The two undergraduates were acing their presentation. Good cadence. Sharp slides. Sunny dispositions. But it was a tough crowd.Hey, whatever works. Especially when the problem is an irrational fear, the solution may well be equally irrational.
As the first slides flashed by, one audience member got up and paced the room. The other, breathing with conspicuous heaviness, rested her head sleepily on the ground. The students inflected their voices and gestured with gusto to regain their attention.
So it goes when your audience is canine — specifically Teddy, a Jack Russell terrier, and Ellie, a Bernese mountain dog. The session was part of a pilot program pairing anxiety-prone business school students at American University with amiable, if unpredictable, dogs.
According to promotional material for the program: “Addressing a friendly and nonjudgmental canine can lower blood pressure, decrease stress and elevate mood — perfect for practicing your speech or team presentation.”
Monday, December 19, 2016
To Overcome Anxiety about Public Speaking, Talk to a Dog

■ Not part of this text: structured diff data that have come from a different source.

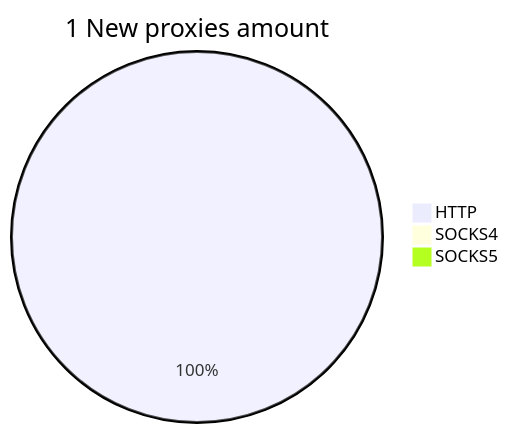
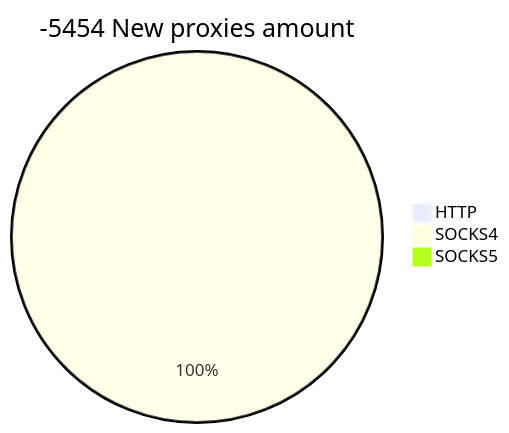
One commit to cutipu/proxylist changed the second of 2 diagrams in README.md. Above: the diagram before and after it, drawn with Mermaid. The commit also changed other lines of this file, not shown here.

````diff
--- a/README.md
+++ b/README.md
@@ -10,6 +10,6 @@
 ```mermaid
-pie title 1 New proxies amount
-    "HTTP" : 2
-    "SOCKS4" : 0
+pie title -5454 New proxies amount
+    "HTTP" : 0
+    "SOCKS4" : 1
     "SOCKS5" : 0
 ```
````
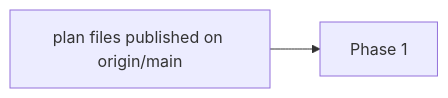
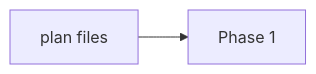
One commit to teamupstart/mission-control changed the diagram in docs/plans/hide-outside-sessions/phased-plan.md. Above: the diagram before and after it, drawn with Mermaid. The commit also changed other lines of this file and 2 other files, not shown here.

````diff
--- a/docs/plans/hide-outside-sessions/phased-plan.md
+++ b/docs/plans/hide-outside-sessions/phased-plan.md
@@ -59,4 +59,4 @@
 ```mermaid
 flowchart LR
-  plan[plan files published on origin/main] --> p1[Phase 1]
+  plan[plan files] --> p1[Phase 1]
 ```
````
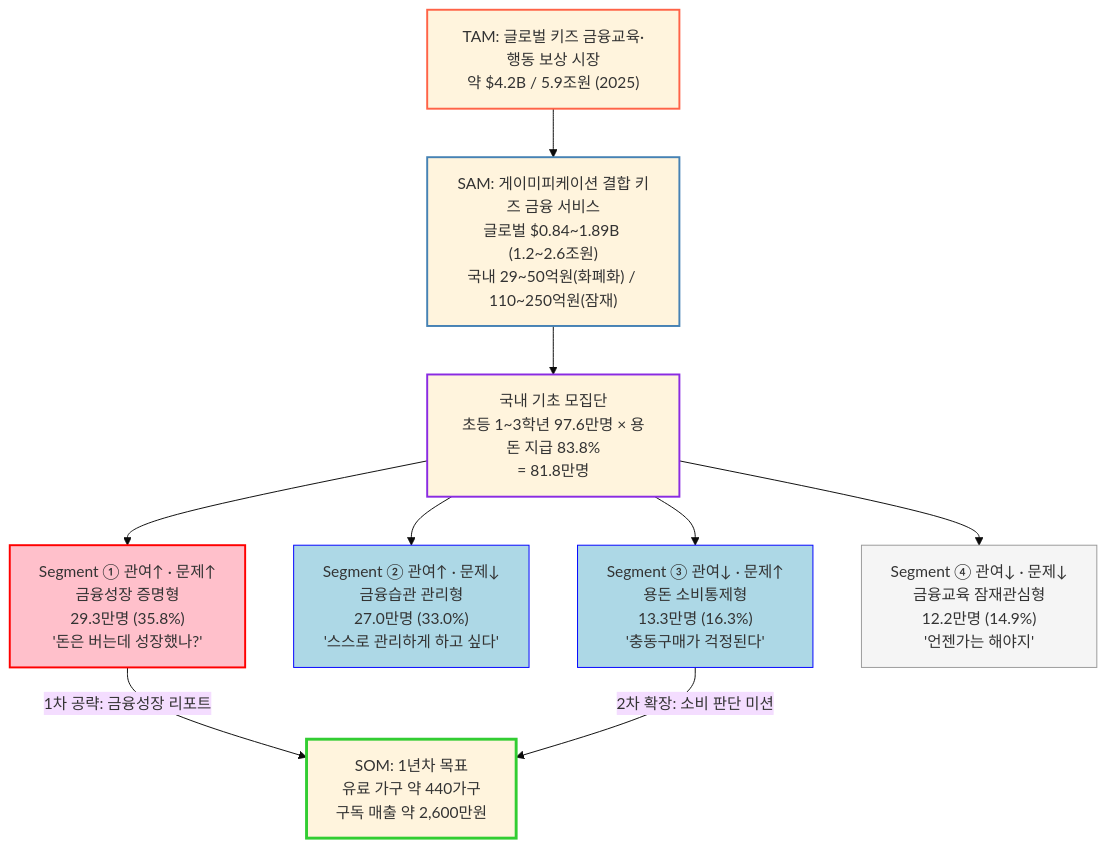
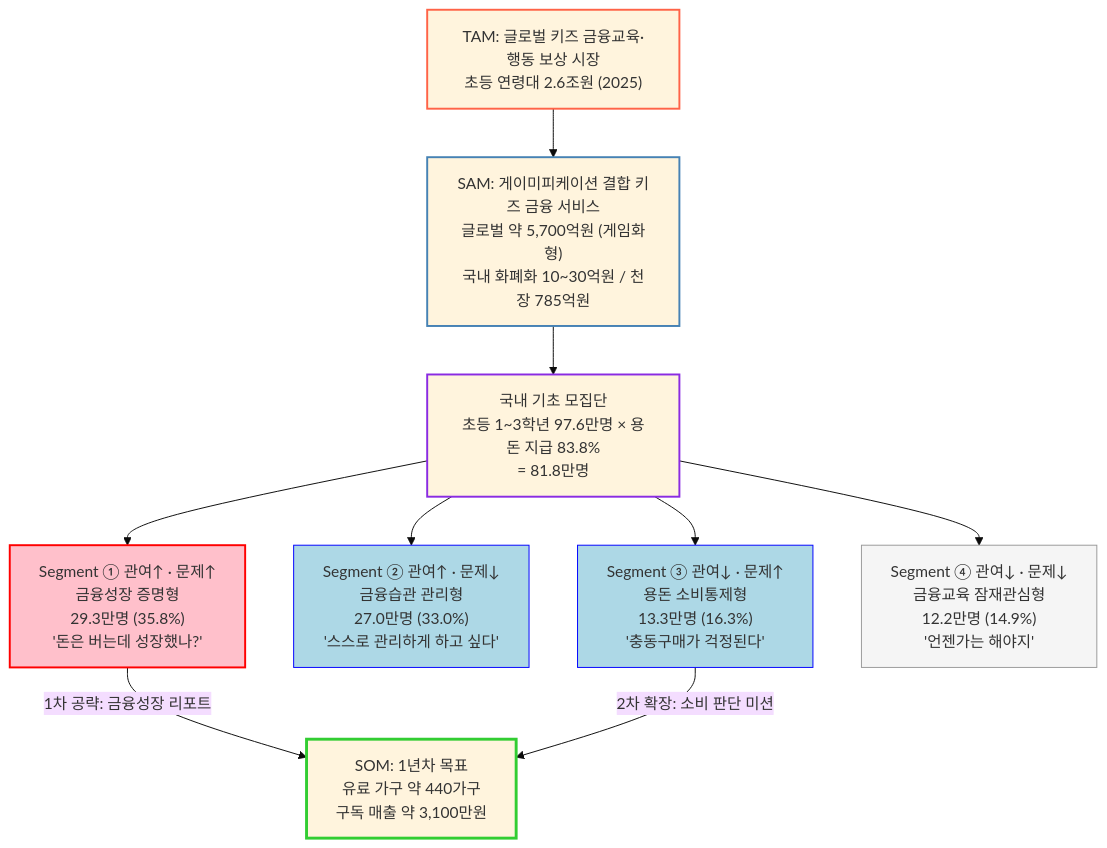
Before and after one commit to scene-one/team1_fin-friends: the second of 2 diagrams in 유림/시장분석/TAM-SAM-SOM_시장세분화.md, drawn with Mermaid (base theme). The commit also changed other lines of this file and 1 other file, not shown here.

First line of the commit message:
유림 TAM-SAM-SOM 뷰마다 분석 대상 시장명 배지 추가

````diff
--- a/유림/시장분석/TAM-SAM-SOM_시장세분화.md
+++ b/유림/시장분석/TAM-SAM-SOM_시장세분화.md
@@ -487,22 +667,22 @@
 ```mermaid
 graph TD
-    A["TAM: 글로벌 키즈 금융교육·행동 보상 시장<br/>약 $4.2B / 5.9조원 (2025)"]:::tam --> B["SAM: 게이미피케이션 결합 키즈 금융 서비스<br/>글로벌 $0.84~1.89B (1.2~2.6조원)<br/>국내 29~50억원(화폐화) / 110~250억원(잠재)"]:::sam
+    A["TAM: 글로벌 키즈 금융교육·행동 보상 시장<br/>초등 연령대 2.6조원 (2025)"]:::tam --> B["SAM: 게이미피케이션 결합 키즈 금융 서비스<br/>글로벌 약 5,700억원 (게임화형)<br/>국내 화폐화 10~30억원 / 천장 785억원"]:::sam
 
     B --> P["국내 기초 모집단<br/>초등 1~3학년 97.6만명 × 용돈 지급 83.8%<br/>= 81.8만명"]:::pool
 
     P --> C1["Segment ① 관여↑ · 문제↑<br/>금융성장 증명형<br/>29.3만명 (35.8%)<br/>'돈은 버는데 성장했나?'"]:::target
     P --> C2["Segment ② 관여↑ · 문제↓<br/>금융습관 관리형<br/>27.0만명 (33.0%)<br/>'스스로 관리하게 하고 싶다'"]:::adj
     P --> C3["Segment ③ 관여↓ · 문제↑<br/>용돈 소비통제형<br/>13.3만명 (16.3%)<br/>'충동구매가 걱정된다'"]:::adj
     P --> C4["Segment ④ 관여↓ · 문제↓<br/>금융교육 잠재관심형<br/>12.2만명 (14.9%)<br/>'언젠가는 해야지'"]:::low
 
-    C1 -- "1차 공략: 금융성장 리포트" --> D["SOM: 1년차 목표<br/>유료 가구 약 440가구<br/>구독 매출 약 2,600만원"]:::som
+    C1 -- "1차 공략: 금융성장 리포트" --> D["SOM: 1년차 목표<br/>유료 가구 약 440가구<br/>구독 매출 약 3,100만원"]:::som
     C3 -- "2차 확장: 소비 판단 미션" --> D
 
     classDef tam stroke:#FF6347,stroke-width:2px;
     classDef sam stroke:#4682B4,stroke-width:2px;
     classDef pool stroke:#8A2BE2,stroke-width:2px;
     classDef som stroke:#32CD32,stroke-width:3px;
     classDef target fill:#FFC0CB,stroke:#FF0000,stroke-width:2px;
     classDef adj fill:#ADD8E6,stroke:#0000FF,stroke-width:1px;
     classDef low fill:#F5F5F5,stroke:#999999,stroke-width:1px;
 ```
````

Public speaking regularly shows up on lists of the things Americans fear the most, ahead of sharks and muggers. To overcome this anxiety, one business professor suggests that shy students practice speaking to dogs: